> _How to complete this task_
Make an exact copy of every entry below, with the pictures left out.
□ □ □ □ □
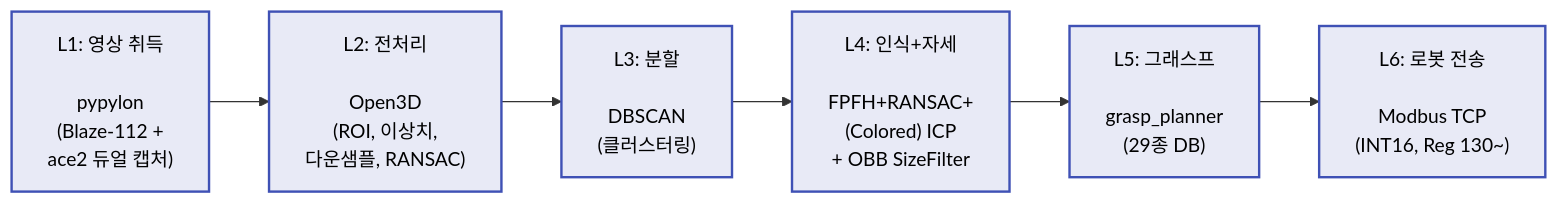
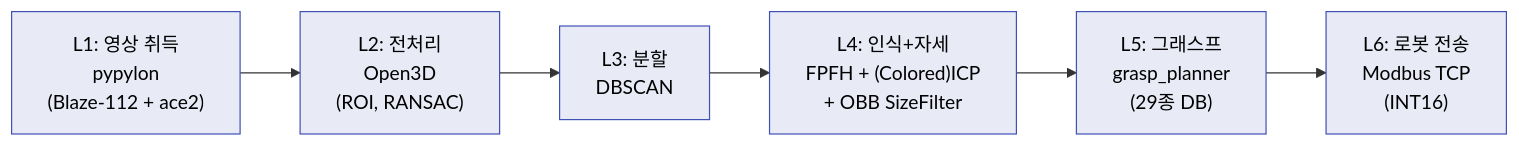
The second of 2 diagrams in README.md (m2222n/3D_printer_automation), drawn with Mermaid before and after one commit. The commit also changed other lines of this file, not shown here.

First line of the commit message:
docs(readme): 공개 레포용으로 보안 민감 정보 제거 + 다이어그램 수정

````diff
--- a/README.md
+++ b/README.md
@@ -187,14 +98,14 @@
 ```mermaid
 flowchart LR
-    L1["L1: 영상 취득<br/><br/>pypylon<br/>(Blaze-112 +<br/>ace2 듀얼 캡처)"]
-    L2["L2: 전처리<br/><br/>Open3D<br/>(ROI, 이상치,<br/>다운샘플, RANSAC)"]
-    L3["L3: 분할<br/><br/>DBSCAN<br/>(클러스터링)"]
-    L4["L4: 인식+자세<br/><br/>FPFH+RANSAC+<br/>(Colored) ICP<br/>+ OBB SizeFilter"]
-    L5["L5: 그래스프<br/><br/>grasp_planner<br/>(29종 DB)"]
-    L6["L6: 로봇 전송<br/><br/>Modbus TCP<br/>(INT16, Reg 130~)"]
+    L1["L1: 영상 취득<br/>pypylon<br/>(Blaze-112 + ace2)"]
+    L2["L2: 전처리<br/>Open3D<br/>(ROI, RANSAC)"]
+    L3["L3: 분할<br/>DBSCAN"]
+    L4["L4: 인식+자세<br/>FPFH + (Colored)ICP<br/>+ OBB SizeFilter"]
+    L5["L5: 그래스프<br/>grasp_planner<br/>(29종 DB)"]
+    L6["L6: 로봇 전송<br/>Modbus TCP<br/>(INT16)"]
 
     L1 --> L2 --> L3 --> L4 --> L5 --> L6
 
-    classDef stage fill:#e8eaf6,stroke:#3f51b5,stroke-width:2px,color:#000
+    classDef stage fill:#e8eaf6,stroke:#3f51b5,color:#000
     class L1,L2,L3,L4,L5,L6 stage
 ```
````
□ □ □ □ □
> _Written solution_
The second of 2 diagrams in README.md (m2222n/3D_printer_automation), drawn with Mermaid before and after one commit. The commit also changed other lines of this file, not shown here.

First line of the commit message:
docs(readme): 공개 레포용으로 보안 민감 정보 제거 + 다이어그램 수정

````diff
--- a/README.md
+++ b/README.md
@@ -187,14 +98,14 @@
 ```mermaid
 flowchart LR
-    L1["L1: 영상 취득<br/><br/>pypylon<br/>(Blaze-112 +<br/>ace2 듀얼 캡처)"]
-    L2["L2: 전처리<br/><br/>Open3D<br/>(ROI, 이상치,<br/>다운샘플, RANSAC)"]
-    L3["L3: 분할<br/><br/>DBSCAN<br/>(클러스터링)"]
-    L4["L4: 인식+자세<br/><br/>FPFH+RANSAC+<br/>(Colored) ICP<br/>+ OBB SizeFilter"]
-    L5["L5: 그래스프<br/><br/>grasp_planner<br/>(29종 DB)"]
-    L6["L6: 로봇 전송<br/><br/>Modbus TCP<br/>(INT16, Reg 130~)"]
+    L1["L1: 영상 취득<br/>pypylon<br/>(Blaze-112 + ace2)"]
+    L2["L2: 전처리<br/>Open3D<br/>(ROI, RANSAC)"]
+    L3["L3: 분할<br/>DBSCAN"]
+    L4["L4: 인식+자세<br/>FPFH + (Colored)ICP<br/>+ OBB SizeFilter"]
+    L5["L5: 그래스프<br/>grasp_planner<br/>(29종 DB)"]
+    L6["L6: 로봇 전송<br/>Modbus TCP<br/>(INT16)"]
 
     L1 --> L2 --> L3 --> L4 --> L5 --> L6
 
-    classDef stage fill:#e8eaf6,stroke:#3f51b5,stroke-width:2px,color:#000
+    classDef stage fill:#e8eaf6,stroke:#3f51b5,color:#000
     class L1,L2,L3,L4,L5,L6 stage
 ```
````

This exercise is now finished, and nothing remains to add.